Sometimes, simple’s really all it takes. Side-scroll, jump and interact.
The purveyors of Limbo, one of gaming’s most minimalist masterpieces, have returned to form with Inside, a creepy and compelling side-scrolling puzzle-platformer that tracks a young boy who climbs through a fence and wends his way deeper and deeper into a disturbing mystery that involves a shadowy science project and mass-population mind control.
Inside, like Limbo, is a completely dialogue- and text-free experience. As you lope through one unsettling landscape after another — from spectral corn fields to claustrophobic warehouses filled with malevolent tech and rooftops linked by boards that always seem on the verge of splintering — each sound is like a startling gunshot, a jump-scare without the ghoul. Even during the stretches where the threats aren’t imminent, the air’s thick with tension and anticipation.
The puzzles seem simple since there’s not that much to interact with on the screen, but they’re deceptively insidious. Some of the best ones involve creepy headpiece interfaces that allow you to animate and command groups of human husks who can move objects or solve puzzles you can’t reach. Yep, it’s exactly as creepy as it sounds.
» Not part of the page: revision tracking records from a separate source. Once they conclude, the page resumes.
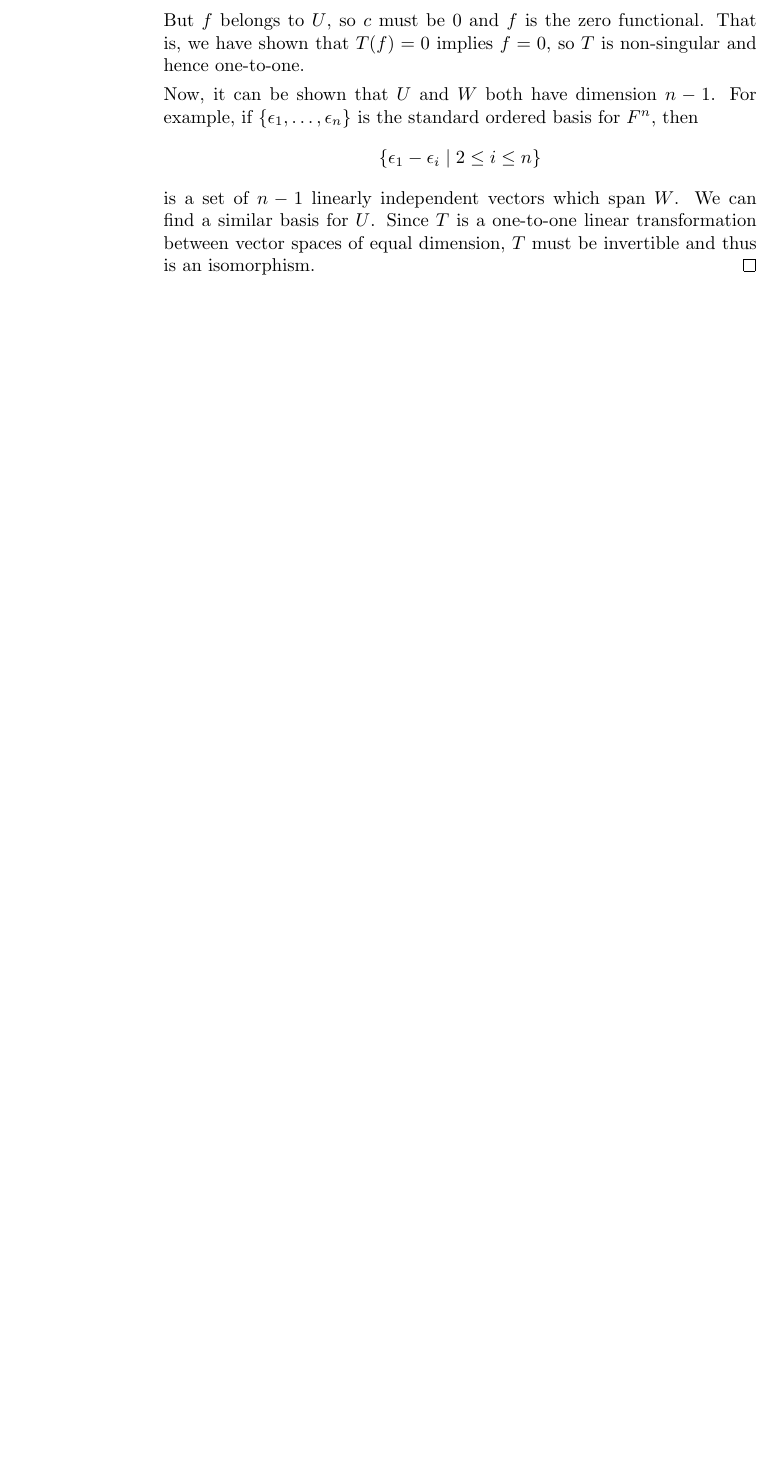
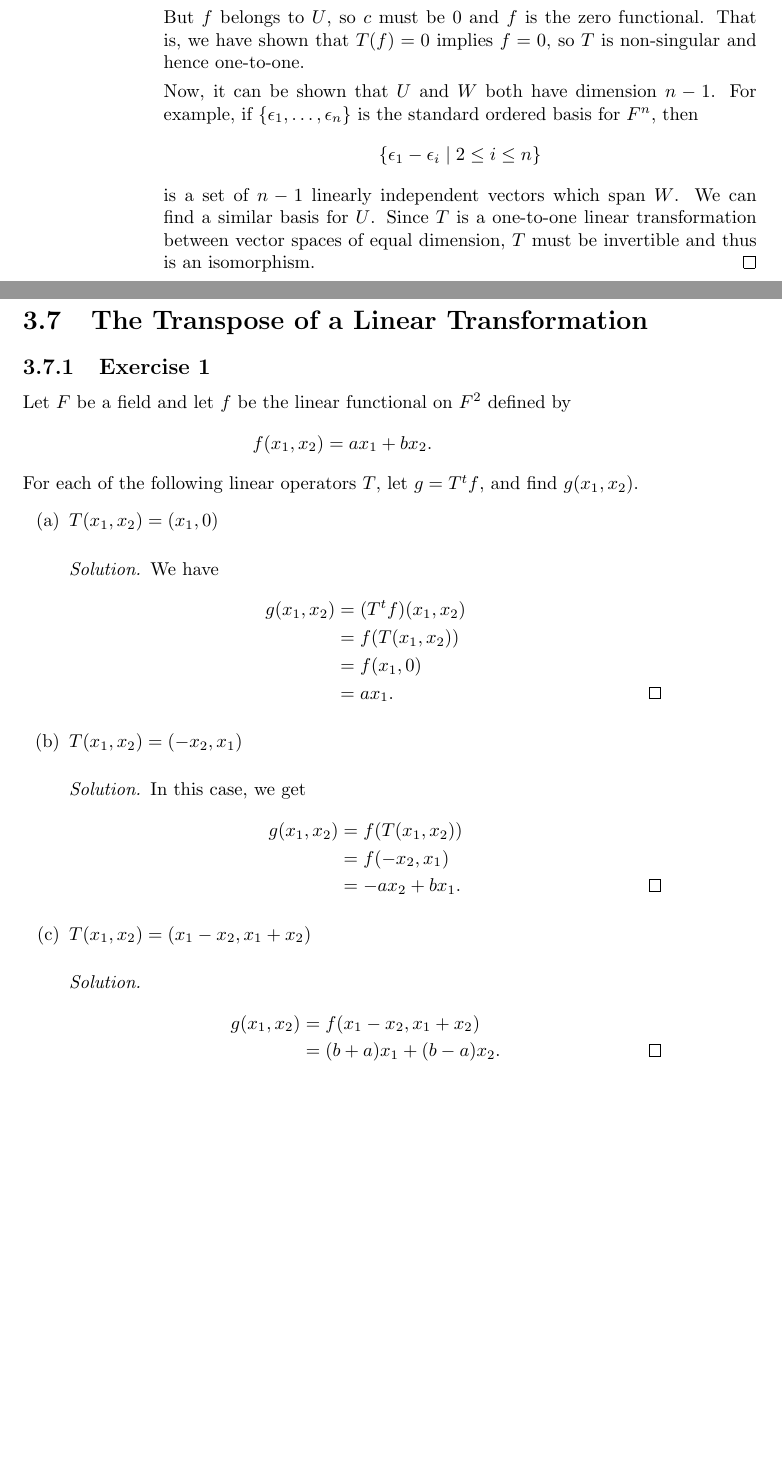
Before and after one commit to gkikola/sol-hoffman-kunze, a LaTeX thesis (src/hksol.tex, which reads src/ch03/section7.tex): part of page 106 of 106 before the commit and two parts of pages 106 and 107 of 107 after it, the two joined at a grey line, cut so that both start at the same text, the shorter picture padded with empty space. Compiled offline with pdfLaTeX.

Commit message:
3.7: Add Exercise 1

```diff
--- /dev/null
+++ b/src/ch03/section7.tex
@@ -0,0 +1,42 @@
+\section{The Transpose of a Linear Transformation}
+
+\Exercise1 Let $F$ be a field and let $f$ be the linear functional on
+$F^2$ defined by
+\begin{equation*}
+  f(x_1,x_2) = ax_1 + bx_2.
+\end{equation*}
+For each of the following linear operators $T$, let $g = T^tf$, and
+find $g(x_1,x_2)$.
+\begin{enumerate}
+\item $T(x_1,x_2) = (x_1,0)$
+  \begin{solution}
+    We have
+    \begin{align*}
+      g(x_1,x_2)
+      &= (T^tf)(x_1,x_2) \\
+      &= f(T(x_1,x_2)) \\
+      &= f(x_1,0) \\
+      &= ax_1. \qedhere
+    \end{align*}
+  \end{solution}
+
+\item $T(x_1,x_2) = (-x_2,x_1)$
+  \begin{solution}
+    In this case, we get
+    \begin{align*}
+      g(x_1,x_2)
+      &= f(T(x_1,x_2)) \\
+      &= f(-x_2,x_1) \\
+      &= -ax_2 + bx_1. \qedhere
+    \end{align*}
+  \end{solution}
+
+\item $T(x_1,x_2) = (x_1 - x_2, x_1 + x_2)$
+  \begin{solution}
+    \begin{align*}
+      g(x_1,x_2)
+      &= f(x_1 - x_2, x_1 + x_2) \\
+      &= (b + a)x_1 + (b - a)x_2. \qedhere
+    \end{align*}
+  \end{solution}
+\end{enumerate}
--- a/src/hksol.tex
+++ b/src/hksol.tex
@@ -38,4 +38,5 @@
 \include{src/ch03/section4}
 \include{src/ch03/section5}
 \include{src/ch03/section6}
+\include{src/ch03/section7}
 \end{document}
```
The specter of death is as sudden, shocking and silent as it was in Limbo. Failing to react quickly enough to environmental cues or getting discovered at the wrong moment can lead to some pretty gruesome results, and while there aren’t bear traps and spiders this time around, it’s still disquieting to see your youthful avatar getting, say, his throat ripped out by an attack dog or dragged away by the coils of a soulless robot. (At least this time, the kid can swim; in Limbo, our protagonist drowned at the mere sight of water.)
Inside benefits from the same effect that helped entertainment franchise entrants like Jurassic World and The Force Awakens reconnect. Limbo debuted as an Xbox Live game six years ago, and even though it’s spent the intervening time infiltrating the other gaming platforms, our nostalgia for its unique blend of deep atmosphere and simple gameplay couldn’t be keener.
At about three hours — maybe more if you replay to score the alternate ending — Inside seems like a prime target for the crowd who’s always raging about content, price point and value. I’d argue this is a perfect confluence of all three. It’s also one of the best gaming experiences of the year, and we’re scarcely halfway home.
Inside, from Playdead Games, is available for Xbox One and PC and costs $19.99.